— Description of the task —
Exactly the lines from the one with "Update to viewlivestream.php" through the final line of the listing below should appear in the answer, and no others.
[Supplied records]
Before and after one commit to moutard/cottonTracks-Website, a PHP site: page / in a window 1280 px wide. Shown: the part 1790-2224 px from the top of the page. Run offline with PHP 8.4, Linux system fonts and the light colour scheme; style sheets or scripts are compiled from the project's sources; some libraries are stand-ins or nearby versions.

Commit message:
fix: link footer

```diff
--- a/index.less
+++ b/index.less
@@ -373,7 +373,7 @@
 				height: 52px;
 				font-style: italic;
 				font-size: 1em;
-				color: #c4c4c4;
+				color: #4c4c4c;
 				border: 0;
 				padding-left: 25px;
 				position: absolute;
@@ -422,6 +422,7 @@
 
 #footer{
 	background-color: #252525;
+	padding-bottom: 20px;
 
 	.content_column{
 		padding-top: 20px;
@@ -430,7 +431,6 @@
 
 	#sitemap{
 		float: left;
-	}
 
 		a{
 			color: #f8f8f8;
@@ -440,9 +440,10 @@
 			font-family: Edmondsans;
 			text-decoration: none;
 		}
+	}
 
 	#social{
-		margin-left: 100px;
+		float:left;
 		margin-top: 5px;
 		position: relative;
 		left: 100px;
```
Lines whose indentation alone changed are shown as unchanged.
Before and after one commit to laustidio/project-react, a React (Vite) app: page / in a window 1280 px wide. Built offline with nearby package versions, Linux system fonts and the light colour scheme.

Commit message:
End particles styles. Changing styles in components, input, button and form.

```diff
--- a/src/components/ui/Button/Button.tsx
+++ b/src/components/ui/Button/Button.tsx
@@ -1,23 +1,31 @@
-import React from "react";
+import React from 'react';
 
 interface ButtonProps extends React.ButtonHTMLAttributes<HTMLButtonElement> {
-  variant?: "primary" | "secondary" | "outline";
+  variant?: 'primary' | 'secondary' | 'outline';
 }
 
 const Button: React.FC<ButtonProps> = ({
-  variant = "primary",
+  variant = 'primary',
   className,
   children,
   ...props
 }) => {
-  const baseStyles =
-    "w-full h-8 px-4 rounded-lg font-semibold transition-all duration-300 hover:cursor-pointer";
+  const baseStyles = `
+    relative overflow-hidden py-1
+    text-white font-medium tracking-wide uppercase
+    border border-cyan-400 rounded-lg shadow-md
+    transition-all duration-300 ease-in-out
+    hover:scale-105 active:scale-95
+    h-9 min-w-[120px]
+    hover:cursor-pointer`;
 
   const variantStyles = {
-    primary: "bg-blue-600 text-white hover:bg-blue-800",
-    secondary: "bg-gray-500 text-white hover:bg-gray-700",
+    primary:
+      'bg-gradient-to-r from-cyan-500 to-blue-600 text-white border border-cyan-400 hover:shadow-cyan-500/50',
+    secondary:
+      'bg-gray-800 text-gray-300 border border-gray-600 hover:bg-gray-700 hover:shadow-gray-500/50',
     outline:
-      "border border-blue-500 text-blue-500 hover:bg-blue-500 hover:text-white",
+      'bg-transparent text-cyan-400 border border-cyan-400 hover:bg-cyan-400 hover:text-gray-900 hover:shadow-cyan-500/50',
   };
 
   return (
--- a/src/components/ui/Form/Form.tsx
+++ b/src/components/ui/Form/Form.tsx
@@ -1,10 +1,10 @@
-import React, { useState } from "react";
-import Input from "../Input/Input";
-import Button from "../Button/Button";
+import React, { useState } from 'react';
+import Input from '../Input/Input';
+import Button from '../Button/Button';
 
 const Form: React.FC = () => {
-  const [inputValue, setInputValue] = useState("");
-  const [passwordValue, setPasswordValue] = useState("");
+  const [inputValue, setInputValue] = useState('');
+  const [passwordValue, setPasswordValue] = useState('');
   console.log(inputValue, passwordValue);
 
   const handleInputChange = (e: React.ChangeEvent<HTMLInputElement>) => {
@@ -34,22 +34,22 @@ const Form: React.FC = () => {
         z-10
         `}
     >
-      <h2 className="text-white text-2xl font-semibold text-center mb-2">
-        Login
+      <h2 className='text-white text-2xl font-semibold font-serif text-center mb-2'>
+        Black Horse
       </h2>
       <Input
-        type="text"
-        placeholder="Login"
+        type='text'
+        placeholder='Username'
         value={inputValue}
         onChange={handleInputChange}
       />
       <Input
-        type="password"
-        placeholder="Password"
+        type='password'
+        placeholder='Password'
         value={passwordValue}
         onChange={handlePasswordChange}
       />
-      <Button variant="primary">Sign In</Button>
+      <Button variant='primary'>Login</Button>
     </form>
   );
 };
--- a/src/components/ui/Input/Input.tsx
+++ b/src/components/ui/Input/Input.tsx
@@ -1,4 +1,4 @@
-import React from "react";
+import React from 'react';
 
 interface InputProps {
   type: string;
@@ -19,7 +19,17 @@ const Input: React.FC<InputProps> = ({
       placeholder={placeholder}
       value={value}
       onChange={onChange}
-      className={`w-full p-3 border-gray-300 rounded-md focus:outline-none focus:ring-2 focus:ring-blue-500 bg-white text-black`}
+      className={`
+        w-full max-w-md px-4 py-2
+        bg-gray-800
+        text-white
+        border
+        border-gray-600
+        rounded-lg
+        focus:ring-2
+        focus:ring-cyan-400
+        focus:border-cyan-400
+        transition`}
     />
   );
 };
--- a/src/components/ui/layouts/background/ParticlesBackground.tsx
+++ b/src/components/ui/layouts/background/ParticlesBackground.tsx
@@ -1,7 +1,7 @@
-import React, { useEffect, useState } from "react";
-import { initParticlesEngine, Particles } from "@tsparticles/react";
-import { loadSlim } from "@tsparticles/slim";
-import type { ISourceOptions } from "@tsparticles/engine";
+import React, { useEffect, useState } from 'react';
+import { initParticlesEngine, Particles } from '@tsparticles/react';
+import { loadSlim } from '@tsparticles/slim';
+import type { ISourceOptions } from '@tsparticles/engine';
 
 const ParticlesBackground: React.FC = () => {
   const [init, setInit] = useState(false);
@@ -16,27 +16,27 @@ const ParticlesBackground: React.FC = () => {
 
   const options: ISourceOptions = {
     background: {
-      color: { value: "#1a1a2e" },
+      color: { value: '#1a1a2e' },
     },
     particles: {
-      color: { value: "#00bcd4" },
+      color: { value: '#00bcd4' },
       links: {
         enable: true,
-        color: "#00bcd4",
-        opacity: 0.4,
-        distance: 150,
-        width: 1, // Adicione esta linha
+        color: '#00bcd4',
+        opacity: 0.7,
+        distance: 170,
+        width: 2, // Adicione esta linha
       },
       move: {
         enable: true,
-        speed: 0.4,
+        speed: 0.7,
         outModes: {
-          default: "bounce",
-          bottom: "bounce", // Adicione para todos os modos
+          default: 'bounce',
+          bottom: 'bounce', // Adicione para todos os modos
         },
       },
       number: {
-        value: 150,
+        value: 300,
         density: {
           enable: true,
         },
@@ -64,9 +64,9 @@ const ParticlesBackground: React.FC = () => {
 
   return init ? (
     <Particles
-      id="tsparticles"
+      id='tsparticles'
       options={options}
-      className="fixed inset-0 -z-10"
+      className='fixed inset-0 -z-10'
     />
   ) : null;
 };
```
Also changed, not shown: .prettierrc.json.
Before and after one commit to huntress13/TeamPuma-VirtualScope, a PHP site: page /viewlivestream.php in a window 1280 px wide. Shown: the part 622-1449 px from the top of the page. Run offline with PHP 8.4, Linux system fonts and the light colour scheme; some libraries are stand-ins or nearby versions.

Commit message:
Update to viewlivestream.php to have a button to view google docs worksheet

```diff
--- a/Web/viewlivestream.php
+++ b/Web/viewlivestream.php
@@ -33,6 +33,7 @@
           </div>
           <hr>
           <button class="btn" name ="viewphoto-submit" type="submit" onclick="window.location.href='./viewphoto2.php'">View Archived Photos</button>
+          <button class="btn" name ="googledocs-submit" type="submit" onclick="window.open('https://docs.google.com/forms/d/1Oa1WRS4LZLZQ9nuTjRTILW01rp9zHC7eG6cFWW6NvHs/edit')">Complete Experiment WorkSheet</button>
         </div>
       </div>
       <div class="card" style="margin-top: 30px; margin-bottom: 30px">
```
[/Supplied records]
— Exercise output —
Update to viewlivestream.php to have a button to view google docs worksheet

```diff
--- a/Web/viewlivestream.php
+++ b/Web/viewlivestream.php
@@ -33,6 +33,7 @@
           </div>
           <hr>
           <button class="btn" name ="viewphoto-submit" type="submit" onclick="window.location.href='./viewphoto2.php'">View Archived Photos</button>
+          <button class="btn" name ="googledocs-submit" type="submit" onclick="window.open('https://docs.google.com/forms/d/1Oa1WRS4LZLZQ9nuTjRTILW01rp9zHC7eG6cFWW6NvHs/edit')">Complete Experiment WorkSheet</button>
         </div>
       </div>
       <div class="card" style="margin-top: 30px; margin-bottom: 30px">
```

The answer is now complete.